> _Task directions_:
The lines wanted are those in the data below that include "production".

————————

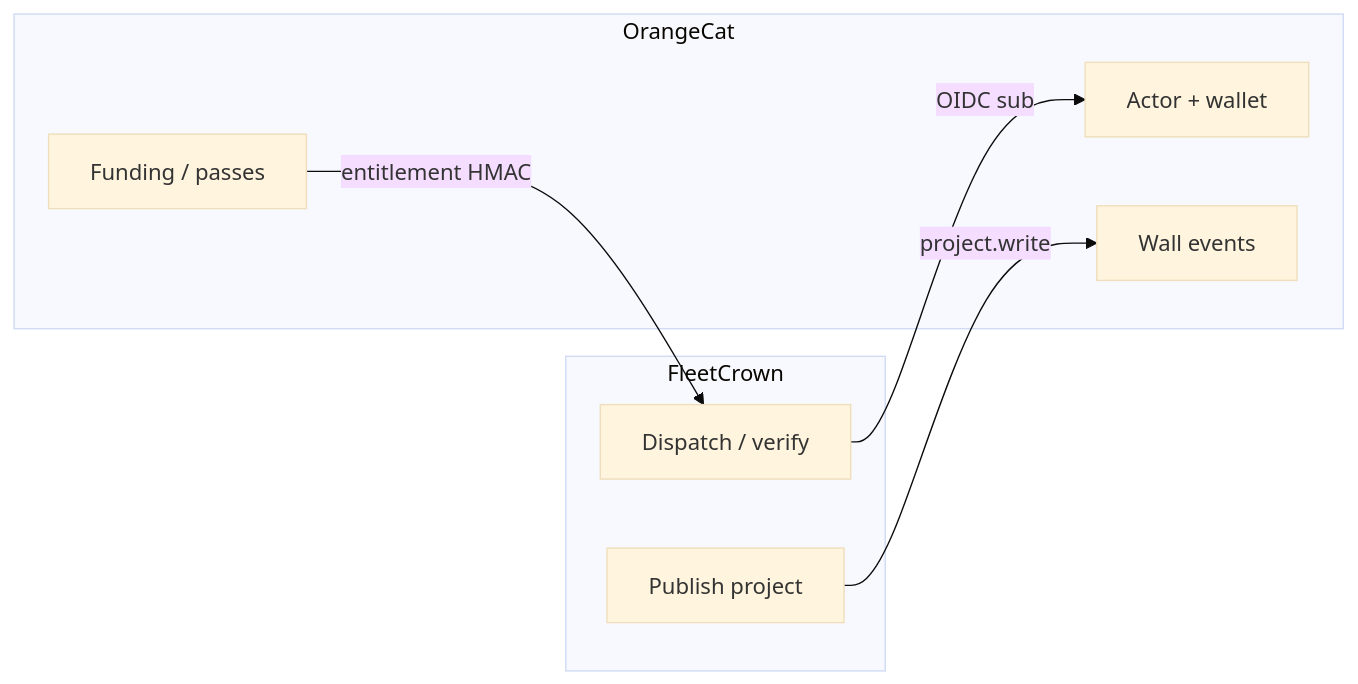
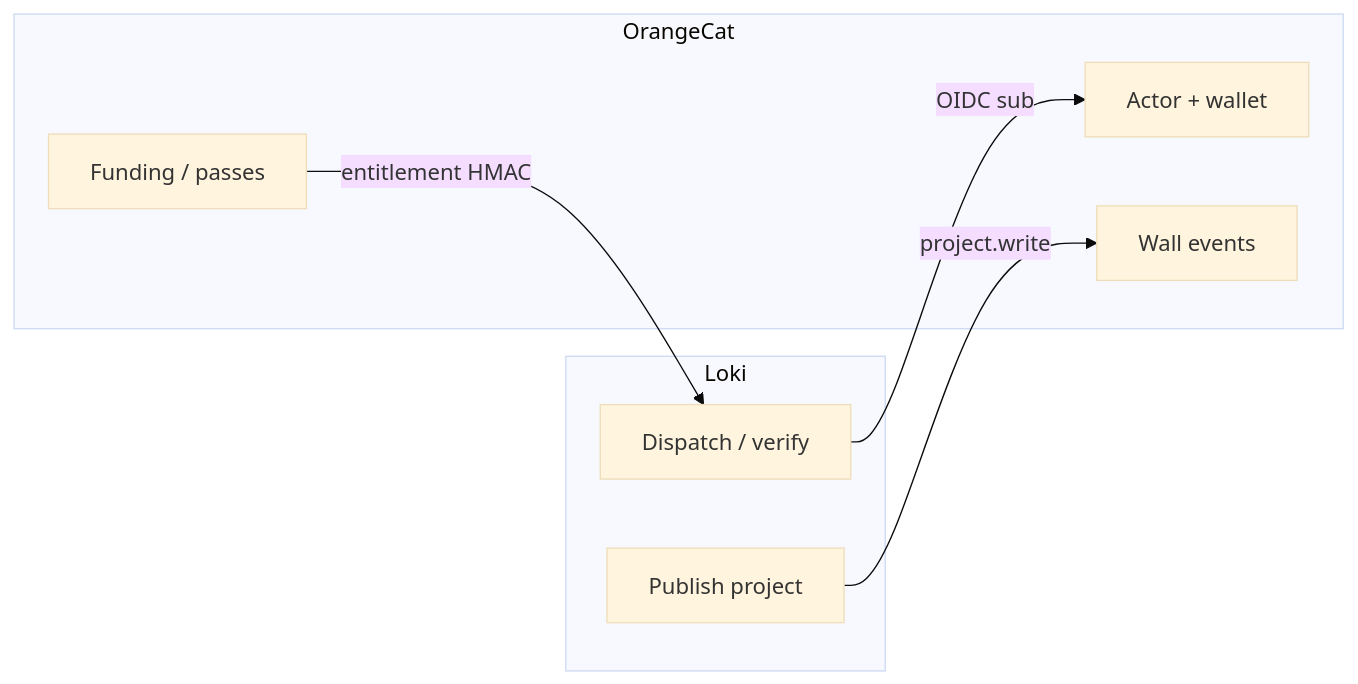
The diagram in content/thoughts/connected-not-joined-author-replies-to-muskrat.md (bitbaum/fleetcrown), drawn with Mermaid (base theme) before and after one commit. The commit also changed other lines of this file and 638 other files, not shown here.

First line of the commit message:
refactor: rename the product from FleetCrown to Loki

````diff
--- a/content/thoughts/connected-not-joined-author-replies-to-muskrat.md
+++ b/content/thoughts/connected-not-joined-author-replies-to-muskrat.md
@@ -83,15 +83,15 @@
 ```mermaid
 flowchart LR
-  subgraph production [FleetCrown]
+  subgraph production [Loki]
     Dispatch[Dispatch / verify]
     Publish[Publish project]
   end
   subgraph economy [OrangeCat]
     Actor[Actor + wallet]
     Wall[Wall events]
     Fund[Funding / passes]
   end
   Dispatch -->|OIDC sub| Actor
   Publish -->|project.write| Wall
   Fund -->|entitlement HMAC| Dispatch
 ```
````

————————

> _Reply to the exercise_:
-  subgraph production [FleetCrown]
+  subgraph production [Loki]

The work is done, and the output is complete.